The G20 and IMF Reform
Barry Carin & Ambassador Andrés Rozental
“If at first the idea is not absurd, then there is no hope for it.” Albert Einstein
“When you come to a roadblock, take a detour.” Mary Kay Ash
Trolling through our archives of memorable quotations, three stood out as particularly apt in light of the refusal of the US Congress to ratify the 2010 G20 decision to reform the governance of the International Monetary Fund:
In a Financial Times op ed last April, Fred Bergsten and Ed Truman both former Assistant Secretaries of the US Treasury for International Affairs, echoed Thomas Paine, stating “The time has come to think the unthinkable: the Fund should move ahead without the US. If the US does not want to participate in reforming the IMF, it should get out of the way.”
The US Congress has refused to approve the reforms, which would add modestly to the Fund’s resources and, more important, shift voting power away from Europe and toward the dynamic emerging market economies while holding US voting power unchanged. They proposed finessing the US veto by making permanent the 2012IMF initiative to arrange temporary bilateral credit lines of nearly $500bn from 38 countries augmenting the Fund’s capability to finance its lending. The G20, with the passive acquiescence from the US executive branch, could endorse its conversion into a permanent arrangement of a web of bilateral credit lines, placing decision-making in the hands of the funding countries, not the US.
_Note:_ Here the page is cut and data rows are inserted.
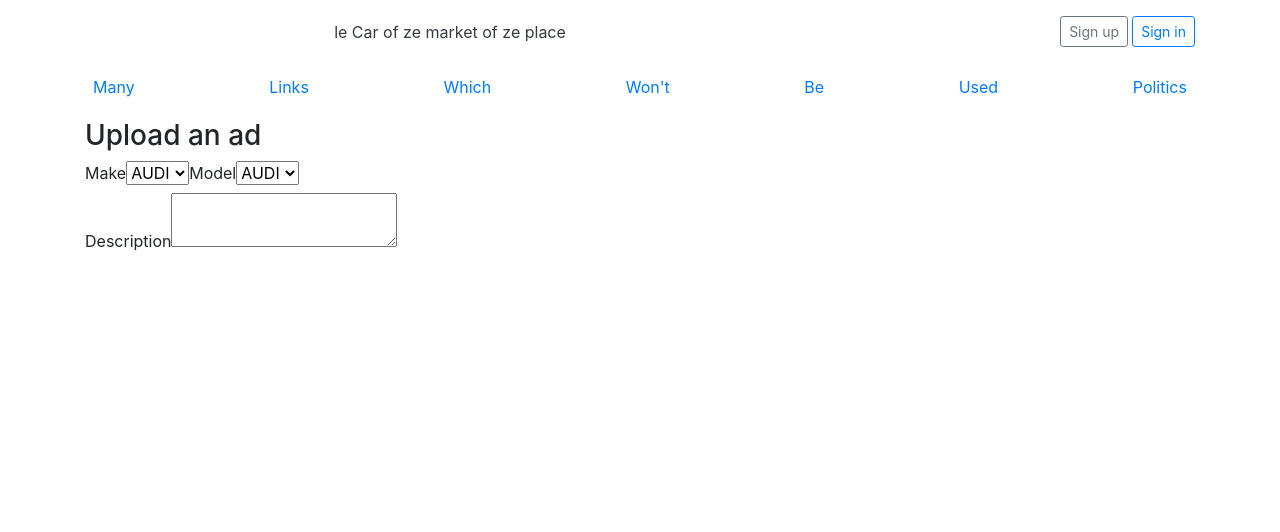
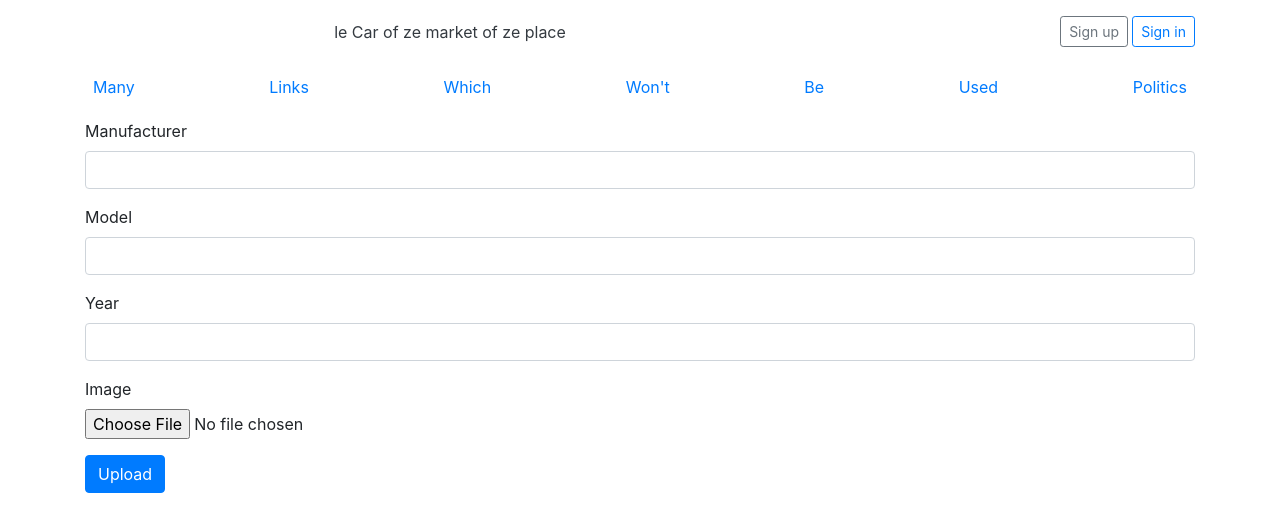
Before and after one commit to Elitelol/Car-Marketplace, a React (Create React App) app in the folder front/: page /upload in a window 1280 px wide. Shown: the top 532 px of the page. Built offline with nearby package versions, Linux system fonts and the light colour scheme.

Commit message:
ADD: Upload form.

```diff
--- a/front/src/App.js
+++ b/front/src/App.js
@@ -14,10 +14,10 @@ function App() {
       <main className="container">
         <Switch>
           <Route exact path="/" component={CarList}></Route>
-          <Route path="/details" component={Details}></Route>
-          <Route path="/upload" component={Upload}></Route>
           <Route path="/register" component={Register}></Route>
           <Route path="/login" component={Login}></Route>
+          <Route path="/upload" component={Upload}></Route>
+          <Route path="/details" component={Details}></Route>
         </Switch>
       </main>
     </React.Fragment>
--- a/front/src/components/Upload.js
+++ b/front/src/components/Upload.js
@@ -4,33 +4,39 @@ export default class Upload extends Component {
   render() {
     return (
       <React.Fragment>
-        <div>
-          <h3>Upload an ad</h3>
-          <form>
-            <div>
-              <label>
-                Make
-                <select>
-                  <option value="audi">AUDI</option>
-                  <option value="BMW">BMW</option>
-                </select>
-              </label>
-              <label>
-                Model
-                <select>
-                  <option value="audi">AUDI</option>
-                  <option value="BMW">BMW</option>
-                </select>
-              </label>
-            </div>
-            <div>
-              <label>
-                Description
-                <textarea></textarea>
-              </label>
-            </div>
-          </form>
-        </div>
+        <form className="form">
+          <div className="form-group">
+            <label for="upload-car-manufacturer">Manufacturer</label>
+            <input
+              className="form-control"
+              id="upload-car-manufacturer"
+              type="text"
+            ></input>
+          </div>
+          <div className="form-group">
+            <label for="upload-car-model">Model</label>
+            <input
+              className="form-control"
+              id="upload-car-model"
+              type="text"
+            ></input>
+          </div>
+          <div className="form-group">
+            <label for="upload-car-year">Year</label>
+            <input
+              className="form-control"
+              id="upload-car-year"
+              type="text"
+            ></input>
+          </div>
+          <div className="form-group">
+            <label for="upload-car-image">Image</label>
+            <input className="d-flex" id="upload-car-image" type="file"></input>
+          </div>
+          <button type="submit" className="btn btn-primary">
+            Upload
+          </button>
+        </form>
       </React.Fragment>
     );
   }
```
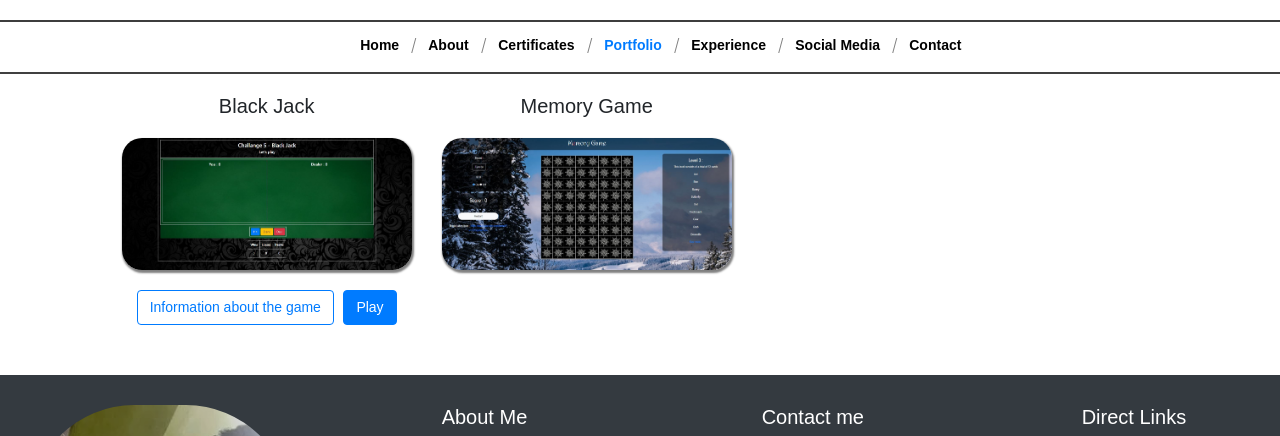
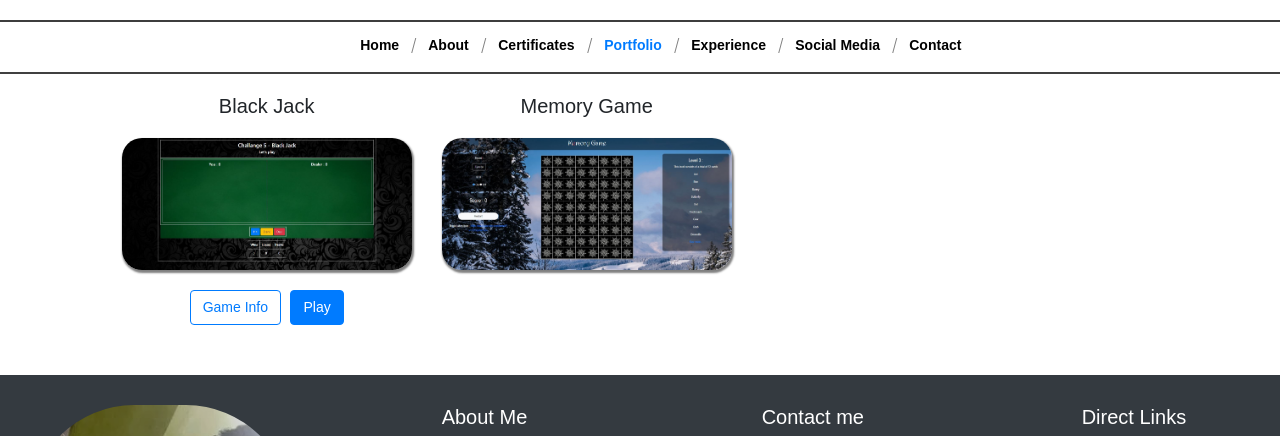
Before and after one commit to Royan887/animated-disco, a plain HTML site: page Site/Achievements.html in a window 1280 px wide. Shown: the part 170-606 px from the top of the page. Drawn offline with nearby package versions, Linux system fonts and the light colour scheme.

Commit message:
Update Achievements.html

```diff
--- a/Site/Achievements.html
+++ b/Site/Achievements.html
@@ -107,10 +107,10 @@
         <h5> Black Jack</h5>
         <img src="Images/blackJack.jpg" class="img-fluid"/>
         <div class="d-none d-md-block">
-        <button class="btn btn-outline-primary" style="margin-right:5px;"> Information about the game </button> <a href="BlackJack/mainpage.html"><button class="btn btn-primary"> Play </button></a>
+        <button class="btn btn-outline-primary" style="margin-right:5px;"> Game Info </button> <a href="BlackJack/mainpage.html"><button class="btn btn-primary"> Play </button></a>
         </div>
         <div class="d-block d-md-none" id="decreaseSize">
-        <button class="btn btn-outline-primary" style="margin-right:5px;"> Information about the game </button><a href="BlackJack/mainpage.html"> <button class="btn btn-primary"> Play </button></a>
+        <button class="btn btn-outline-primary" style="margin-right:5px;"> Game Info </button><a href="BlackJack/mainpage.html"> <button class="btn btn-primary"> Play </button></a>
         </div>
     </div>
     <div class="col-lg-3 col-md-3 col-sm-12 col-xs-12" id="majorProj">
```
The G20 could ask the IMF to set up a parallel “committee”, without US representation, to advise on and coordinate the network of bilateral arrangements. Of course, a standardized multilateral agreement is more efficient than orchestrating a large number of bilateral understandings. But faced with the US Congressional intransigence, the IMF is certainly capable of producing an agreement to move towards standardization and harmonization of the bilateral web.
The Congress may not complain, since the initiative could be communicated as an effort for the rest of the world to do the scooping necessary after the American pooping.The initiative might be a wake-up call to the Congress living in the late 20th century. In any case, taking the hand cuffs off the G20 could unleash more out–of-the-box thinking.
Barry Carin is a CIGI Senior Fellow.
Ambassador Andrés Rozental CIGI Board Member & Former Deputy Foreign Minister of Mexico.